I’ve written about this before, but recently had to debug some Dependency Injection code and ran into a few problems. While you can do some cool stuff with DI, there is a price to pay in the way of debugging if you’re not familiar with the existing system.
For those unfamiliar, dependency injection is the process of taking a class or external component your code is dependent on and instead of “hard-coding” a relationship to that component you instead have it dynamically created and passed into your codebase. This usually requires some level of abstraction or interface definition and a utility class that uses reflection to determine which dependency to inject.
In theory, this is a really good idea – being able to separate your code into reusable and exchangeable components is usually a good plan. Once you have something like this set up you can also modify the instance you “inject” at a configuration or even a runtime level allowing you to make conditional changes to your application’s codebase without having to recompile a thing. Imagine a plug-in or module system where your application automatically loads and executes libraries in a given folder. Cool, right?

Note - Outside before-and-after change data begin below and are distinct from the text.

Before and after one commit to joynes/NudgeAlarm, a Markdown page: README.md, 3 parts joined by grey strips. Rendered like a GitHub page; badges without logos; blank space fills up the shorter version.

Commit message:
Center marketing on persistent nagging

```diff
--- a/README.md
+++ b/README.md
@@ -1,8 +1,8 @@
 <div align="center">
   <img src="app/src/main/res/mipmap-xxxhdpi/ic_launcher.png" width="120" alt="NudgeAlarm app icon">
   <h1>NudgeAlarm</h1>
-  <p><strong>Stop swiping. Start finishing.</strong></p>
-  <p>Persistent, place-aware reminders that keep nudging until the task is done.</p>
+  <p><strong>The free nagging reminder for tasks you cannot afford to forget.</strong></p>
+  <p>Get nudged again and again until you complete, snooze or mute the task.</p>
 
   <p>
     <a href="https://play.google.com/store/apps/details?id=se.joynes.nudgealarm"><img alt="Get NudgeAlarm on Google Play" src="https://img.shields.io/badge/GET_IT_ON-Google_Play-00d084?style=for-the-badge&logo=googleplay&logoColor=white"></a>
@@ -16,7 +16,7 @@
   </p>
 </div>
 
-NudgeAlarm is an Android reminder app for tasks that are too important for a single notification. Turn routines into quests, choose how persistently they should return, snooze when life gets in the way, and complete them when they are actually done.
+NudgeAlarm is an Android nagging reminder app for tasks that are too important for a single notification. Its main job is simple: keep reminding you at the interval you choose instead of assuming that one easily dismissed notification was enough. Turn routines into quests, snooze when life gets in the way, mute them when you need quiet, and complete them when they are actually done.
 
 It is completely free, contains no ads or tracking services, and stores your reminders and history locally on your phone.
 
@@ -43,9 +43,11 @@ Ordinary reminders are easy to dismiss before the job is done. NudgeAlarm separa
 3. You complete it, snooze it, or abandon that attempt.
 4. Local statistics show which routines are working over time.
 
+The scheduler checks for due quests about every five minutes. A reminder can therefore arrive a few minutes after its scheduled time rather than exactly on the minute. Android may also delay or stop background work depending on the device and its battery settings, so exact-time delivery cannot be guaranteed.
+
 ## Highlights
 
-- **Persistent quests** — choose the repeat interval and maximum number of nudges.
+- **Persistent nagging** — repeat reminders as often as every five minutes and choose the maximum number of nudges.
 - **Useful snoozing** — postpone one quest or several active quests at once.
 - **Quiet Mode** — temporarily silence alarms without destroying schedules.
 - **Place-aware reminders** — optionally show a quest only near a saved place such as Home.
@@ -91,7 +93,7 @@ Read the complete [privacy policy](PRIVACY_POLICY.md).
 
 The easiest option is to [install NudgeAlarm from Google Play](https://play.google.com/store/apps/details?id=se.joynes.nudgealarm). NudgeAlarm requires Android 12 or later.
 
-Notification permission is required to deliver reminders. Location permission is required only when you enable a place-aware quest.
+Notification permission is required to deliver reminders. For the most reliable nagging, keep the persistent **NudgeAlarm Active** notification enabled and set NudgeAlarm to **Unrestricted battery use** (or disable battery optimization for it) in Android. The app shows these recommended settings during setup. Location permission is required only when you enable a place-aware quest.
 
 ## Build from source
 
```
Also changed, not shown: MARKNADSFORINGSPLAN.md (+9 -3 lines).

In practice, it’s actually pretty hard to follow along in code when you’re trying to debug or trace through an execution path. There’s a level of “magic” involved when it comes to setting up or configuring a DI engine which may make sense to the original coder / team who created it, but if you’re coming into a project from scratch it can be hard to pick up how things are set up.
When looking at a class without DI you can tell pretty easily where external dependencies are being set up – there will be some initialization, usually passed into or declared directly in the constructor, that indicates the concrete implementation that we’ll be calling.
With DI all your constructor will say is “I’d like an IDoSomething class please”. From there you lose a lot of your traceability, particularly if there’s more than one implementation of that interface. Your best bet is to try to find the “setup” or “installer” class that actually maps the dependencies to use, and even those can be confusing if you’re not used to concepts like reflection.
I guess the moral of the story is if you’re planning on using DI, make sure it’s for a good reason and not just because it’s the flavour of the week. There’s a hidden debugging cost, particularly for new coders, that you may not be aware of.